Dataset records

************

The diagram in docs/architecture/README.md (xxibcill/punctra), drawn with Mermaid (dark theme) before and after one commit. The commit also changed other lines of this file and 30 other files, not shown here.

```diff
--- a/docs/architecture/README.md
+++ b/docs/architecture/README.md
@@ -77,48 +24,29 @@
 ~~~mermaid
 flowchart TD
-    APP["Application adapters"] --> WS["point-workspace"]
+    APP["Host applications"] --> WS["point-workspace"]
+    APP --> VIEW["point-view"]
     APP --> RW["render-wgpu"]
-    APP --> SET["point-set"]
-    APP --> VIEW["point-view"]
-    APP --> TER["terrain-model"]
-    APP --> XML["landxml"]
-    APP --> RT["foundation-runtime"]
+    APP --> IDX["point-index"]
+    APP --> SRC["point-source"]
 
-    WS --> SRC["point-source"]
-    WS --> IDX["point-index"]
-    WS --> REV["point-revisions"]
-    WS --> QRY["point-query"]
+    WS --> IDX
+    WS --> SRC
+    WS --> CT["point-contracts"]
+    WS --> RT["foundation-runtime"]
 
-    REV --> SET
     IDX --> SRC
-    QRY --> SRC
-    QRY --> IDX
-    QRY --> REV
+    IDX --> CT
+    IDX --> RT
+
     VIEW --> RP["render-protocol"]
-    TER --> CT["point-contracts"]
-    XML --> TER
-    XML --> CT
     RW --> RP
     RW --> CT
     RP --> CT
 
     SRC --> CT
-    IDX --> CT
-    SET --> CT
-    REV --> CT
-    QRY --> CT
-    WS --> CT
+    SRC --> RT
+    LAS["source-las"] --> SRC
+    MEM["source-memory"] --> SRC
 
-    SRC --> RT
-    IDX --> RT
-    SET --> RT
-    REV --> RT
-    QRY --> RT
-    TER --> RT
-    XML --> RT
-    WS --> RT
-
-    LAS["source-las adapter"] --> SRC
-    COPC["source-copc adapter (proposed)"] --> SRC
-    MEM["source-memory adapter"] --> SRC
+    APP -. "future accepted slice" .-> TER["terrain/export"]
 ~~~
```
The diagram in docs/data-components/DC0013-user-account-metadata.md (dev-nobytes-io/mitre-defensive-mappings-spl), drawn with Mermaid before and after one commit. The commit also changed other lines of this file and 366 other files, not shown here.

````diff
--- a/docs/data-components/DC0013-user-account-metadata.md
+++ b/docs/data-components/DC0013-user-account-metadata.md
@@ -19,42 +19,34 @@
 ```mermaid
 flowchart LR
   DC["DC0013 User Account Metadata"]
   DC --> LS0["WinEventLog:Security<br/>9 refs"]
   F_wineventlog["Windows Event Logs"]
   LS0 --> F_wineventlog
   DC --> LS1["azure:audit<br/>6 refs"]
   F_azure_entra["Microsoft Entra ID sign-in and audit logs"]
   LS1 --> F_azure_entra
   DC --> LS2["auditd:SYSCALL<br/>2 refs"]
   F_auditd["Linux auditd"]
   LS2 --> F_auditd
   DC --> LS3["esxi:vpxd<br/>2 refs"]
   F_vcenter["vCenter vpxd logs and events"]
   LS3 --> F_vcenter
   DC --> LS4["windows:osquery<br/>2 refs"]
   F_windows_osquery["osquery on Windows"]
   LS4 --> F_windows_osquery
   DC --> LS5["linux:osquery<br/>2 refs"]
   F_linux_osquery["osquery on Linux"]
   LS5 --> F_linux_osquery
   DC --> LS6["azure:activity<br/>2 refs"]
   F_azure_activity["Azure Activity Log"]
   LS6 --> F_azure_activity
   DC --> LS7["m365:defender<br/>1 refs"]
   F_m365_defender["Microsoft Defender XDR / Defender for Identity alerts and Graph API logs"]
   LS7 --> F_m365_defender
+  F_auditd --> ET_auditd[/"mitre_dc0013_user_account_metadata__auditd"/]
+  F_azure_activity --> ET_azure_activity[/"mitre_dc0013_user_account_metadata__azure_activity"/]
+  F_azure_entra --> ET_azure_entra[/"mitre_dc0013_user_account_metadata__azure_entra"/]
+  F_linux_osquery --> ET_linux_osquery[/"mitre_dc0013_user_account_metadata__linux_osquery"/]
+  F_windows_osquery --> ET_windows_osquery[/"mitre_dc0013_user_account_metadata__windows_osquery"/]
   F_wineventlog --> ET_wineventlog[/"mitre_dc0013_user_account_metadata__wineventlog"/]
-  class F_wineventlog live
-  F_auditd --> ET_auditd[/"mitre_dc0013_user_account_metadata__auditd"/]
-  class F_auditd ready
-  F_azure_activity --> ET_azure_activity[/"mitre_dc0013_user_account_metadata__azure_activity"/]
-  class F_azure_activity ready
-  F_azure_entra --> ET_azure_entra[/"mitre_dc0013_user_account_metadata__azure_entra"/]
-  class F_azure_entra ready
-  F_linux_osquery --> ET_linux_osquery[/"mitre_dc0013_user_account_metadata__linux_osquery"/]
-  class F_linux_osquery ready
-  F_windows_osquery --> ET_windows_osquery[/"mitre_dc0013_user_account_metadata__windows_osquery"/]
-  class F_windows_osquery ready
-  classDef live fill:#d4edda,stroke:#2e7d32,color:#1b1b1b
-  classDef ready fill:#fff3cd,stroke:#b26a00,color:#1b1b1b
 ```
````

************

**Work request:** Report all lines above with "refs".

**Result of this task:**
   DC --> LS0["WinEventLog:Security<br/>9 refs"]
   DC --> LS1["azure:audit<br/>6 refs"]
   DC --> LS2["auditd:SYSCALL<br/>2 refs"]
   DC --> LS3["esxi:vpxd<br/>2 refs"]
   DC --> LS4["windows:osquery<br/>2 refs"]
   DC --> LS5["linux:osquery<br/>2 refs"]
   DC --> LS6["azure:activity<br/>2 refs"]
   DC --> LS7["m365:defender<br/>1 refs"]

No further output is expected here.